Task —
Copy every entry. Do not alter a single word.

[Revision tracking records]
● ● ● ● ●
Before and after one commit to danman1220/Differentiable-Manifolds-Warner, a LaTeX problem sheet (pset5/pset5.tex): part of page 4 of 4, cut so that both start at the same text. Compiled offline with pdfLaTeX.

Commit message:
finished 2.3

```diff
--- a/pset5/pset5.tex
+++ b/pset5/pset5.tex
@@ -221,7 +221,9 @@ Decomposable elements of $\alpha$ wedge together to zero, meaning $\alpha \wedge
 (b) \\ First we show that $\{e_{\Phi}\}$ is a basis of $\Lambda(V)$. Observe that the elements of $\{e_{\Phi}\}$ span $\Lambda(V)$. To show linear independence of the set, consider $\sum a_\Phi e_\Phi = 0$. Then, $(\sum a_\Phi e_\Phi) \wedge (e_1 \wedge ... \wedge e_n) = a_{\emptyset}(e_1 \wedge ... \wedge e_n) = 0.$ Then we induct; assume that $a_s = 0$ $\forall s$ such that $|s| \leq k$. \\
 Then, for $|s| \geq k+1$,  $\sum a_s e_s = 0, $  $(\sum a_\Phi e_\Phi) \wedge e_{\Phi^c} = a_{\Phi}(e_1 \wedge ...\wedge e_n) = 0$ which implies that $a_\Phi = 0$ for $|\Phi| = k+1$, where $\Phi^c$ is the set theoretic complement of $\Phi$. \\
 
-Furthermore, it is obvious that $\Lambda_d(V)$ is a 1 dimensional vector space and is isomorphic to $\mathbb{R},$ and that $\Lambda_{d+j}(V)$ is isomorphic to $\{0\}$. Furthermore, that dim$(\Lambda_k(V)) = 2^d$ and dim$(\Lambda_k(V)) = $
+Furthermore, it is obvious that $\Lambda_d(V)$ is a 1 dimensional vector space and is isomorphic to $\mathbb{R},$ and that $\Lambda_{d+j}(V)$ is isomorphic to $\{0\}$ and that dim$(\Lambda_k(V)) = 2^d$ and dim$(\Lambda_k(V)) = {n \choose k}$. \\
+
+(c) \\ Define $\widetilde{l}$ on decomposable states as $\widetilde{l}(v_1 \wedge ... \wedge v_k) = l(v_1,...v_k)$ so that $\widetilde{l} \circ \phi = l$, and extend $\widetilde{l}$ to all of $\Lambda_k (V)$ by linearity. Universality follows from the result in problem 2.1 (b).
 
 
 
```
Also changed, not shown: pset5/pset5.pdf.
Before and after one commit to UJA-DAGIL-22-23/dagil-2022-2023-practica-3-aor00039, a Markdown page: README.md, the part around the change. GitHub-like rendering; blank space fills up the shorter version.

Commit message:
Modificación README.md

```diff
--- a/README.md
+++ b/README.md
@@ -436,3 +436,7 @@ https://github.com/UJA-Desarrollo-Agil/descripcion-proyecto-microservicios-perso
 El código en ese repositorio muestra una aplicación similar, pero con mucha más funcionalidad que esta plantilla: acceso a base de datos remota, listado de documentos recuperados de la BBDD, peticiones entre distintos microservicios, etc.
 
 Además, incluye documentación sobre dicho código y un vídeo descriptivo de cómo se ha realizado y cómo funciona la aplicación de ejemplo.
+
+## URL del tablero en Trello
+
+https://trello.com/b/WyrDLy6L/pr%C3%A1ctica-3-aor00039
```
● ● ● ● ●
Task solution —
Before and after one commit to danman1220/Differentiable-Manifolds-Warner, a LaTeX problem sheet (pset5/pset5.tex): part of page 4 of 4, cut so that both start at the same text. Compiled offline with pdfLaTeX.

Commit message:
finished 2.3

```diff
--- a/pset5/pset5.tex
+++ b/pset5/pset5.tex
@@ -221,7 +221,9 @@ Decomposable elements of $\alpha$ wedge together to zero, meaning $\alpha \wedge
 (b) \\ First we show that $\{e_{\Phi}\}$ is a basis of $\Lambda(V)$. Observe that the elements of $\{e_{\Phi}\}$ span $\Lambda(V)$. To show linear independence of the set, consider $\sum a_\Phi e_\Phi = 0$. Then, $(\sum a_\Phi e_\Phi) \wedge (e_1 \wedge ... \wedge e_n) = a_{\emptyset}(e_1 \wedge ... \wedge e_n) = 0.$ Then we induct; assume that $a_s = 0$ $\forall s$ such that $|s| \leq k$. \\
 Then, for $|s| \geq k+1$,  $\sum a_s e_s = 0, $  $(\sum a_\Phi e_\Phi) \wedge e_{\Phi^c} = a_{\Phi}(e_1 \wedge ...\wedge e_n) = 0$ which implies that $a_\Phi = 0$ for $|\Phi| = k+1$, where $\Phi^c$ is the set theoretic complement of $\Phi$. \\
 
-Furthermore, it is obvious that $\Lambda_d(V)$ is a 1 dimensional vector space and is isomorphic to $\mathbb{R},$ and that $\Lambda_{d+j}(V)$ is isomorphic to $\{0\}$. Furthermore, that dim$(\Lambda_k(V)) = 2^d$ and dim$(\Lambda_k(V)) = $
+Furthermore, it is obvious that $\Lambda_d(V)$ is a 1 dimensional vector space and is isomorphic to $\mathbb{R},$ and that $\Lambda_{d+j}(V)$ is isomorphic to $\{0\}$ and that dim$(\Lambda_k(V)) = 2^d$ and dim$(\Lambda_k(V)) = {n \choose k}$. \\
+
+(c) \\ Define $\widetilde{l}$ on decomposable states as $\widetilde{l}(v_1 \wedge ... \wedge v_k) = l(v_1,...v_k)$ so that $\widetilde{l} \circ \phi = l$, and extend $\widetilde{l}$ to all of $\Lambda_k (V)$ by linearity. Universality follows from the result in problem 2.1 (b).
 
 
 
```
Also changed, not shown: pset5/pset5.pdf.
Before and after one commit to UJA-DAGIL-22-23/dagil-2022-2023-practica-3-aor00039, a Markdown page: README.md, the part around the change. GitHub-like rendering; blank space fills up the shorter version.

Commit message:
Modificación README.md

```diff
--- a/README.md
+++ b/README.md
@@ -436,3 +436,7 @@ https://github.com/UJA-Desarrollo-Agil/descripcion-proyecto-microservicios-perso
 El código en ese repositorio muestra una aplicación similar, pero con mucha más funcionalidad que esta plantilla: acceso a base de datos remota, listado de documentos recuperados de la BBDD, peticiones entre distintos microservicios, etc.
 
 Además, incluye documentación sobre dicho código y un vídeo descriptivo de cómo se ha realizado y cómo funciona la aplicación de ejemplo.
+
+## URL del tablero en Trello
+
+https://trello.com/b/WyrDLy6L/pr%C3%A1ctica-3-aor00039
```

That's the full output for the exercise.